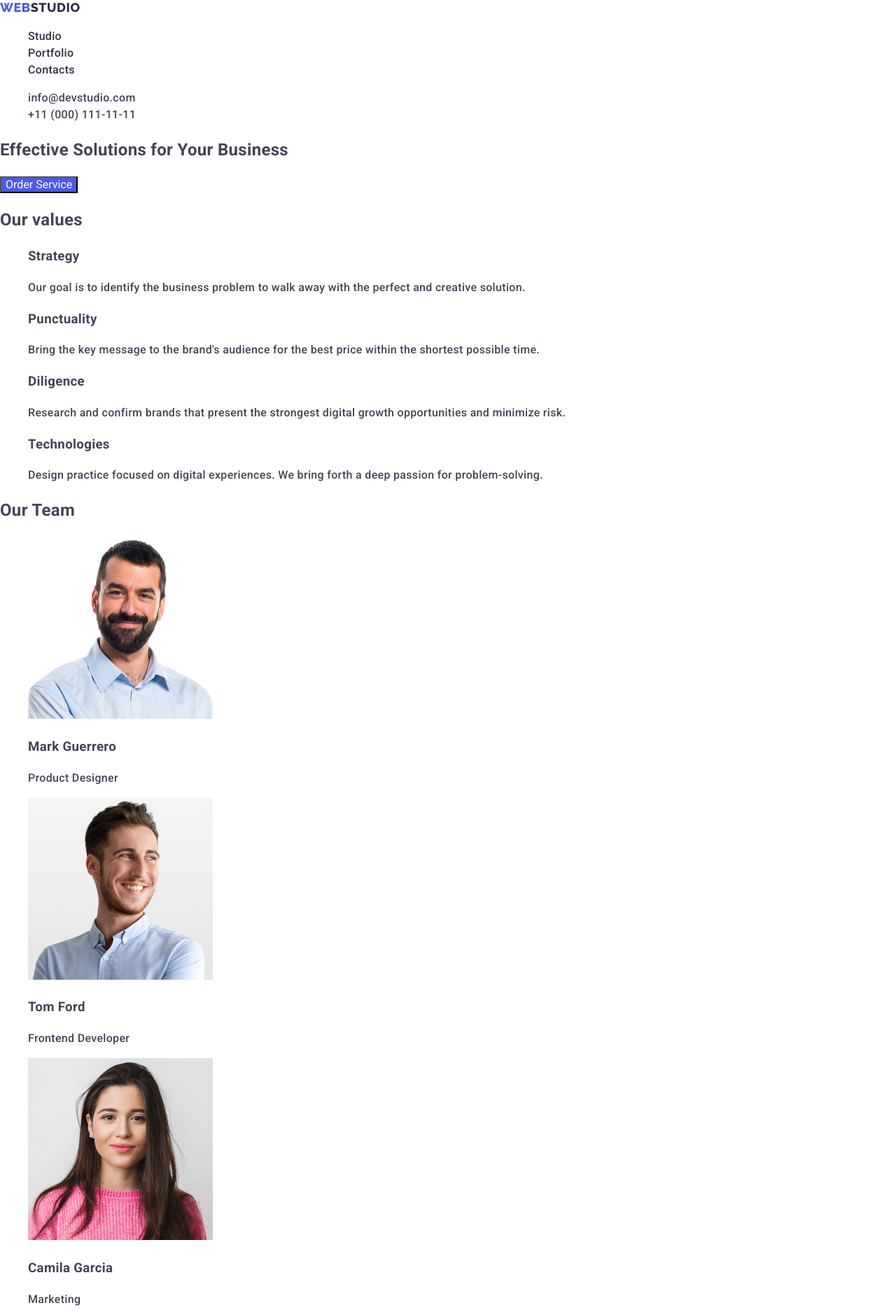
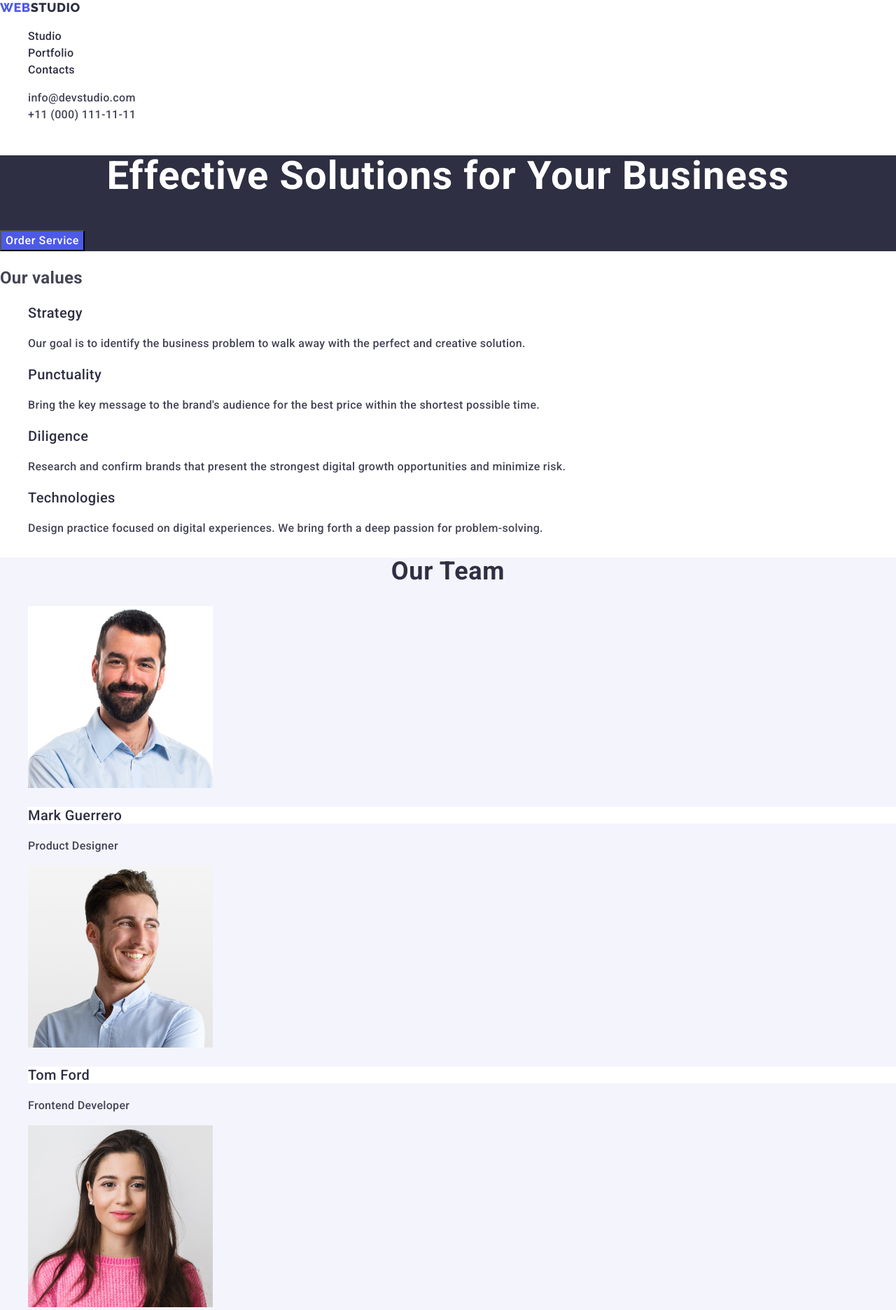
Before and after one commit to DenisBahuta/goit-markup-hw-02, a plain HTML site: page index.html in a window 1280 px wide. Shown: the top 1872 px of the page at 70% size. Drawn offline with nearby package versions, Linux system fonts and the light colour scheme.

Commit message:
Create section two

```diff
--- a/css/styles.css
+++ b/css/styles.css
@@ -43,7 +43,8 @@ span {
 }
 
 .nav-link:hover,
-.nav-link:focus {
+.nav-link:focus,
+.nav-link:active {
   color: #404bbf;
 }
 
@@ -52,7 +53,6 @@ span {
   font-style: normal;
 }
 
-.contacts-link:active,
 .contacts-link:hover,
 .contacts-link:focus {
   color: #404bbf;
@@ -62,13 +62,59 @@ address {
   font-style: normal;
 }
 
+.section-one {
+  background-color: #2e2f42;
+}
+
+.section-one-title {
+  color: #ffffff;
+  font-size: 56px;
+  text-align: center;
+  letter-spacing: 0.02em;
+  line-height: 1.07;
+}
+
 .button-primary {
   background: var(--IRIS, #4d5ae5);
   cursor: pointer;
   color: #ffffff;
+  font-weight: 500;
+  line-height: 1.5;
+  letter-spacing: 0.04em;
 }
 
 .button-primary:hover,
-button-primary:focus {
+.button-primary:focus {
   background: var(--OCEAN, #404bbf);
 }
+
+.section-two-subtitle {
+  font-size: 20px;
+  font-weight: 500;
+  line-height: 1.2;
+  letter-spacing: 0.02em;
+  color: #2e2f42;
+}
+.section-three {
+  background-color: #f4f4fd;
+}
+
+.section-three-title {
+  font-size: 36px;
+  line-height: 1.11;
+  text-align: center;
+  letter-spacing: 0.02em;
+  text-transform: capitalize;
+  color: #2e2f42;
+}
+.hero-subtitle {
+  background-color: #ffffff;
+  font-size: 20px;
+  font-weight: 500;
+  line-height: 1.2;
+  letter-spacing: 0.02em;
+  color: #2e2f42;
+}
+.hero-text {
+  font-size: 16px;
+}
--- a/index.html
+++ b/index.html
@@ -23,11 +23,11 @@
     <header>
       <!-- WebStudio -->
       <nav>
-        <a class="header-logo" href="./index.html">WEB<span>STUDIO</span></a>
+        <a class="header-logo" href="./index.html">Web<span>Studio</span></a>
         <ul>
           <li><a class="nav-link" href="./index.html">Studio</a></li>
-          <li><a class="nav-link" href="Portfolio">Portfolio</a></li>
-          <li><a class="nav-link" href="Contacts">Contacts</a></li>
+          <li><a class="nav-link" href="">Portfolio</a></li>
+          <li><a class="nav-link" href="">Contacts</a></li>
         </ul>
       </nav>
       <address class="contacts">
@@ -45,48 +45,49 @@
         </ul>
       </address>
     </header>
-    <!-- Our values -->
     <main>
-      <section>
-        <h1 class="title">Effective Solutions for Your Business</h1>
+      <!-- Section one -->
+      <section class="section-one">
+        <h1 class="section-one-title">Effective Solutions for Your Business</h1>
         <button class="button-primary">Order Service</button>
       </section>
       <section>
-        <h2>Our values</h2>
+        <!-- Section two -->
+        <h2 class="section-two-title">Our values</h2>
         <ul>
           <li>
-            <h3>Strategy</h3>
-            <p>
+            <h3 class="section-two-subtitle">Strategy</h3>
+            <p class="section-two-text">
               Our goal is to identify the business problem to walk away with the
               perfect and creative solution.
             </p>
           </li>
           <li>
-            <h3>Punctuality</h3>
-            <p>
+            <h3 class="section-two-subtitle">Punctuality</h3>
+            <p class="section-two-text">
               Bring the key message to the brand's audience for the best price
               within the shortest possible time.
             </p>
           </li>
           <li>
-            <h3>Diligence</h3>
-            <p>
+            <h3 class="section-two-subtitle">Diligence</h3>
+            <p class="section-two-text">
               Research and confirm brands that present the strongest digital
               growth opportunities and minimize risk.
             </p>
           </li>
           <li>
-            <h3>Technologies</h3>
-            <p>
+            <h3 class="section-two-subtitle">Technologies</h3>
+            <p class="section-two-text">
               Design practice focused on digital experiences. We bring forth a
               deep passion for problem-solving.
             </p>
           </li>
         </ul>
       </section>
-      <!-- Our Team -->
-      <section>
-        <h2>Our Team</h2>
+      <!-- Section three -->
+      <section class="section-three">
+        <h2 class="section-three-title">Our Team</h2>
         <ul>
           <li>
             <img
@@ -95,8 +96,8 @@
               width="264"
               height="260"
             />
-            <h3>Mark Guerrero</h3>
-            <p>Product Designer</p>
+            <h3 class="hero-subtitle">Mark Guerrero</h3>
+            <p class="hero-text">Product Designer</p>
           </li>
           <li>
             <img
@@ -105,8 +106,8 @@
               width="264"
               height="260"
             />
-            <h3>Tom Ford</h3>
-            <p>Frontend Developer</p>
+            <h3 class="hero-subtitle">Tom Ford</h3>
+            <p class="hero-text">Frontend Developer</p>
           </li>
           <li>
             <img
@@ -115,8 +116,8 @@
               width="264"
               height="260"
             />
-            <h3>Camila Garcia</h3>
-            <p>Marketing</p>
+            <h3 class="hero-subtitle">Camila Garcia</h3>
+            <p class="hero-text">Marketing</p>
           </li>
           <li>
             <img
@@ -125,8 +126,8 @@
               width="264"
               height="260"
             />
-            <h3>Daniel Wilson</h3>
-            <p>UI Designer</p>
+            <h3 class="hero-subtitle">Daniel Wilson</h3>
+            <p class="hero-text">UI Designer</p>
           </li>
         </ul>
       </section>
```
################
* _Activity_
Please output the entries above exactly, leaving out every picture.

* _Solution_
Before and after one commit to DenisBahuta/goit-markup-hw-02, a plain HTML site: page index.html in a window 1280 px wide. Shown: the top 1872 px of the page at 70% size. Drawn offline with nearby package versions, Linux system fonts and the light colour scheme.

Commit message:
Create section two

```diff
--- a/css/styles.css
+++ b/css/styles.css
@@ -43,7 +43,8 @@ span {
 }
 
 .nav-link:hover,
-.nav-link:focus {
+.nav-link:focus,
+.nav-link:active {
   color: #404bbf;
 }
 
@@ -52,7 +53,6 @@ span {
   font-style: normal;
 }
 
-.contacts-link:active,
 .contacts-link:hover,
 .contacts-link:focus {
   color: #404bbf;
@@ -62,13 +62,59 @@ address {
   font-style: normal;
 }
 
+.section-one {
+  background-color: #2e2f42;
+}
+
+.section-one-title {
+  color: #ffffff;
+  font-size: 56px;
+  text-align: center;
+  letter-spacing: 0.02em;
+  line-height: 1.07;
+}
+
 .button-primary {
   background: var(--IRIS, #4d5ae5);
   cursor: pointer;
   color: #ffffff;
+  font-weight: 500;
+  line-height: 1.5;
+  letter-spacing: 0.04em;
 }
 
 .button-primary:hover,
-button-primary:focus {
+.button-primary:focus {
   background: var(--OCEAN, #404bbf);
 }
+
+.section-two-subtitle {
+  font-size: 20px;
+  font-weight: 500;
+  line-height: 1.2;
+  letter-spacing: 0.02em;
+  color: #2e2f42;
+}
+.section-three {
+  background-color: #f4f4fd;
+}
+
+.section-three-title {
+  font-size: 36px;
+  line-height: 1.11;
+  text-align: center;
+  letter-spacing: 0.02em;
+  text-transform: capitalize;
+  color: #2e2f42;
+}
+.hero-subtitle {
+  background-color: #ffffff;
+  font-size: 20px;
+  font-weight: 500;
+  line-height: 1.2;
+  letter-spacing: 0.02em;
+  color: #2e2f42;
+}
+.hero-text {
+  font-size: 16px;
+}
--- a/index.html
+++ b/index.html
@@ -23,11 +23,11 @@
     <header>
       <!-- WebStudio -->
       <nav>
-        <a class="header-logo" href="./index.html">WEB<span>STUDIO</span></a>
+        <a class="header-logo" href="./index.html">Web<span>Studio</span></a>
         <ul>
           <li><a class="nav-link" href="./index.html">Studio</a></li>
-          <li><a class="nav-link" href="Portfolio">Portfolio</a></li>
-          <li><a class="nav-link" href="Contacts">Contacts</a></li>
+          <li><a class="nav-link" href="">Portfolio</a></li>
+          <li><a class="nav-link" href="">Contacts</a></li>
         </ul>
       </nav>
       <address class="contacts">
@@ -45,48 +45,49 @@
         </ul>
       </address>
     </header>
-    <!-- Our values -->
     <main>
-      <section>
-        <h1 class="title">Effective Solutions for Your Business</h1>
+      <!-- Section one -->
+      <section class="section-one">
+        <h1 class="section-one-title">Effective Solutions for Your Business</h1>
         <button class="button-primary">Order Service</button>
       </section>
       <section>
-        <h2>Our values</h2>
+        <!-- Section two -->
+        <h2 class="section-two-title">Our values</h2>
         <ul>
           <li>
-            <h3>Strategy</h3>
-            <p>
+            <h3 class="section-two-subtitle">Strategy</h3>
+            <p class="section-two-text">
               Our goal is to identify the business problem to walk away with the
               perfect and creative solution.
             </p>
           </li>
           <li>
-            <h3>Punctuality</h3>
-            <p>
+            <h3 class="section-two-subtitle">Punctuality</h3>
+            <p class="section-two-text">
               Bring the key message to the brand's audience for the best price
               within the shortest possible time.
             </p>
           </li>
           <li>
-            <h3>Diligence</h3>
-            <p>
+            <h3 class="section-two-subtitle">Diligence</h3>
+            <p class="section-two-text">
               Research and confirm brands that present the strongest digital
               growth opportunities and minimize risk.
             </p>
           </li>
           <li>
-            <h3>Technologies</h3>
-            <p>
+            <h3 class="section-two-subtitle">Technologies</h3>
+            <p class="section-two-text">
               Design practice focused on digital experiences. We bring forth a
               deep passion for problem-solving.
             </p>
           </li>
         </ul>
       </section>
-      <!-- Our Team -->
-      <section>
-        <h2>Our Team</h2>
+      <!-- Section three -->
+      <section class="section-three">
+        <h2 class="section-three-title">Our Team</h2>
         <ul>
           <li>
             <img
@@ -95,8 +96,8 @@
               width="264"
               height="260"
             />
-            <h3>Mark Guerrero</h3>
-            <p>Product Designer</p>
+            <h3 class="hero-subtitle">Mark Guerrero</h3>
+            <p class="hero-text">Product Designer</p>
           </li>
           <li>
             <img
@@ -105,8 +106,8 @@
               width="264"
               height="260"
             />
-            <h3>Tom Ford</h3>
-            <p>Frontend Developer</p>
+            <h3 class="hero-subtitle">Tom Ford</h3>
+            <p class="hero-text">Frontend Developer</p>
           </li>
           <li>
             <img
@@ -115,8 +116,8 @@
               width="264"
               height="260"
             />
-            <h3>Camila Garcia</h3>
-            <p>Marketing</p>
+            <h3 class="hero-subtitle">Camila Garcia</h3>
+            <p class="hero-text">Marketing</p>
           </li>
           <li>
             <img
@@ -125,8 +126,8 @@
               width="264"
               height="260"
             />
-            <h3>Daniel Wilson</h3>
-            <p>UI Designer</p>
+            <h3 class="hero-subtitle">Daniel Wilson</h3>
+            <p class="hero-text">UI Designer</p>
           </li>
         </ul>
       </section>
```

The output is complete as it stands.